> **THE TASK**:
In the entries below, spot each line with the word "persistence" and copy it.

> **AVAILABLE DATA**:
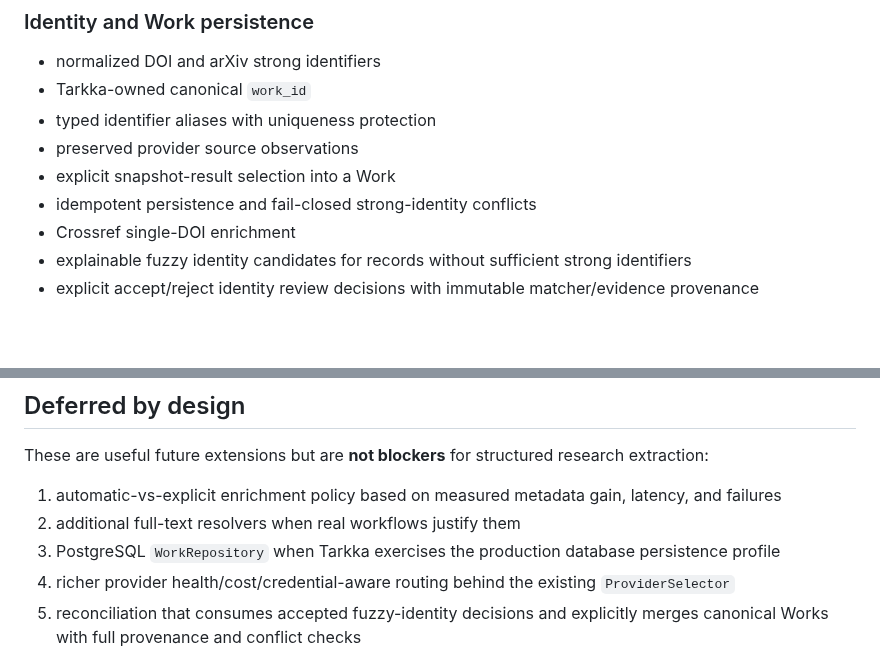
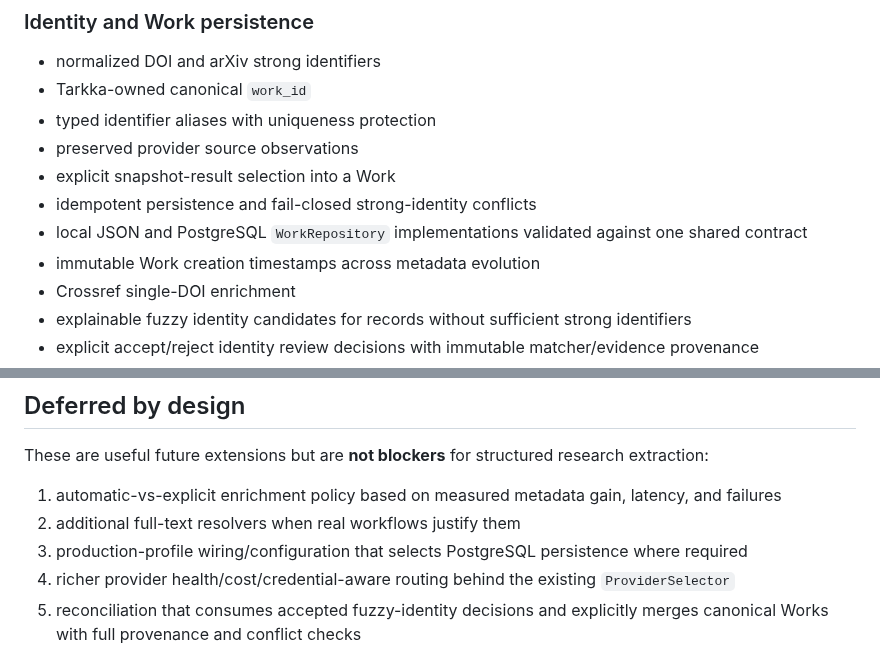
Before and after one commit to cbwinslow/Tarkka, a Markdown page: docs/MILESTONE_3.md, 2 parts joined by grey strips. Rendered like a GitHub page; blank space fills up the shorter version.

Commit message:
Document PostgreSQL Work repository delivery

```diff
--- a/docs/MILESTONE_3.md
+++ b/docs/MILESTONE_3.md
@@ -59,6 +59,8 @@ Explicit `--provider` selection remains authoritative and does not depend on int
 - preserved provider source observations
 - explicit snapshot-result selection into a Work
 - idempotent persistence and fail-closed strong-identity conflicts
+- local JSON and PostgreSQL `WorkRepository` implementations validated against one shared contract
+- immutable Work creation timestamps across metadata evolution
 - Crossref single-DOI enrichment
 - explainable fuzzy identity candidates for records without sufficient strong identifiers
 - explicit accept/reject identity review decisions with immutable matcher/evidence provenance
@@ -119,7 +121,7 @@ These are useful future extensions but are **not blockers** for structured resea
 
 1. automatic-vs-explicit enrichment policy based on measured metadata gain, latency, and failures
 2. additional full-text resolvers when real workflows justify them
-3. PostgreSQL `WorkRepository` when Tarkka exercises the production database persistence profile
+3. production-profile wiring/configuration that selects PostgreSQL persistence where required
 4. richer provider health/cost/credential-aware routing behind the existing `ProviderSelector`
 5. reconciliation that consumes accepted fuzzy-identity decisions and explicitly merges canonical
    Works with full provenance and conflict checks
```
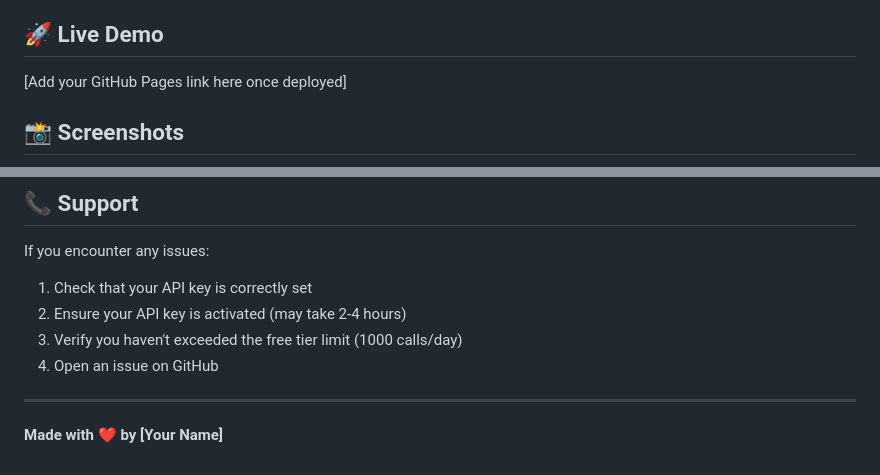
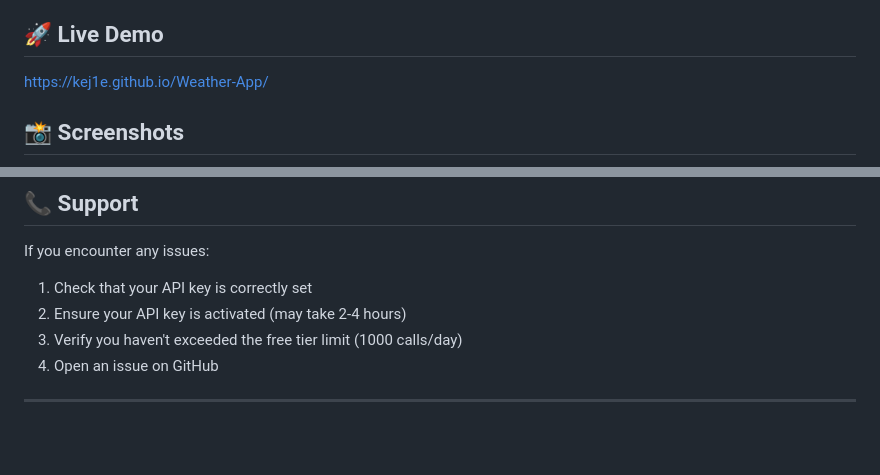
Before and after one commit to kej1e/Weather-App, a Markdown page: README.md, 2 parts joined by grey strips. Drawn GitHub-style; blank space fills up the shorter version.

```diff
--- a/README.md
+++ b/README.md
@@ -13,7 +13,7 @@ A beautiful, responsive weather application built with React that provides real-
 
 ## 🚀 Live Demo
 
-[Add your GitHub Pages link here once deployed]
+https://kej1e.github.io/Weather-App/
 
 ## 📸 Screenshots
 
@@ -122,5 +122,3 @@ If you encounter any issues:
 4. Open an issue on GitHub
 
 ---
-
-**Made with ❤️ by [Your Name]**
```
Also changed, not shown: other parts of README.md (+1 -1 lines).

> **SOLVED PROBLEM**:
 - idempotent persistence and fail-closed strong-identity conflicts
-3. PostgreSQL `WorkRepository` when Tarkka exercises the production database persistence profile
+3. production-profile wiring/configuration that selects PostgreSQL persistence where required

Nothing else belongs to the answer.